Day 14, for my Acute Care Placement and a return to the Surgical Ward, for what was is my last AM shift before a three day stint on the PM. The ward was surprisingly empty, compared to the chaos that was yesterday. There were several discharges, a fair spread of second day orthopaedics and abdominoplasties, and a day two TURP. I would have the inordinate pleasure of being assigned the patients at the end of the passageway, the furthest point away from the Nurses Station.
The day began really well, I was with the RN with five patients, we checked on the patients, delivered their morning medications and analgesia, I assisted the RN with IV therapy and antibiotics as appropriate. The morning progressed, we went to morning tea and returned to assist with physiotherapy, post morning ablutions and showering. As I was assisting a patient into the shower, the Emergency buzzer was set off. I ensured my patient was safe and left them in the hands of their partner. I walked out of the room to find it was the patient next door. There were people everywhere. We alway talked about it in class that every man and his dog rocks up, but they weren’t kidding, Doctors, Nurses, Physios and even the Pharmacist rocked up. The situation was the patient was returning to bed following a shower and they began to convulse. After taking observations it was noted their Oxygen Saturation was below 75% and was barely staying at that point on 15L of O2 with a Non-Rebreather mask. After settling the patient enough and stabilising the oxygen saturation on Nasal Prongs, a portable Xray of their chest was ordered to rule out a clot. A CT Pulmonary Angiogram was also ordered to determine the extent of any such clot.
The day progressed, we monitored the patient like a hawk, with observations being conducted several times an hour, the doctor visiting from time to time to write up orders and to check up on the patient. The day progressed and the patient remained reasonably stable, till about 1500 just after handover their BP crashed to 80/40. They were left in the very capable hands of the afternoon shift and the day was done. It was oddly exhilarating going through the whole process, the stabilisation, the investigation, the monitoring, the diagnosis, and the care of both the patient and the partner. I am thankful for not only my training received at CQUniversity but my time in the Navy that prepared me to deal with the situation and the people involved.

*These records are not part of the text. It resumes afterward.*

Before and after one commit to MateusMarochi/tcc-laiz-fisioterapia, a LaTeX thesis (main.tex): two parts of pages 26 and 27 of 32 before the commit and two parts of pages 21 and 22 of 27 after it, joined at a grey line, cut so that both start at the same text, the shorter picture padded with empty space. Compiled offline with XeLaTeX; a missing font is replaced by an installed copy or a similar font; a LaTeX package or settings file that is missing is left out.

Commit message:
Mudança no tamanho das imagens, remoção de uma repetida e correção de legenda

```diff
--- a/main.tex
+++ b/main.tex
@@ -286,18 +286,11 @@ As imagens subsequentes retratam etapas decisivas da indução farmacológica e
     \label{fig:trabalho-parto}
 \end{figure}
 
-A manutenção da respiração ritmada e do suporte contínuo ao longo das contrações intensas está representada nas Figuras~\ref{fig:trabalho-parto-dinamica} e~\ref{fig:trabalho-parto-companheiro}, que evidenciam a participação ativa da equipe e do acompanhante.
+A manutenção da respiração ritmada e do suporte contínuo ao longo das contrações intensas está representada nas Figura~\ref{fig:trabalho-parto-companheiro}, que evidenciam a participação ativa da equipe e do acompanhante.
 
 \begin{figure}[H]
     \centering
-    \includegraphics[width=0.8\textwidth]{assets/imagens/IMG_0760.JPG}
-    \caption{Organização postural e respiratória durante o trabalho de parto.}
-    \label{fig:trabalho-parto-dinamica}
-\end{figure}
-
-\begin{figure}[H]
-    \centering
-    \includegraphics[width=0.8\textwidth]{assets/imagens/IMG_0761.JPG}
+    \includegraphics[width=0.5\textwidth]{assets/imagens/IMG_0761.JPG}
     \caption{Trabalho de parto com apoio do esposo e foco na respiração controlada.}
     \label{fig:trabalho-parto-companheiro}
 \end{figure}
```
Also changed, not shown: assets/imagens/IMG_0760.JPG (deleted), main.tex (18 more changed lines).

Tomorrow will be an interesting change moving to the PM shift on Surgical, but I am looking froward to the challenges that lie ahead.
Maintain the Rage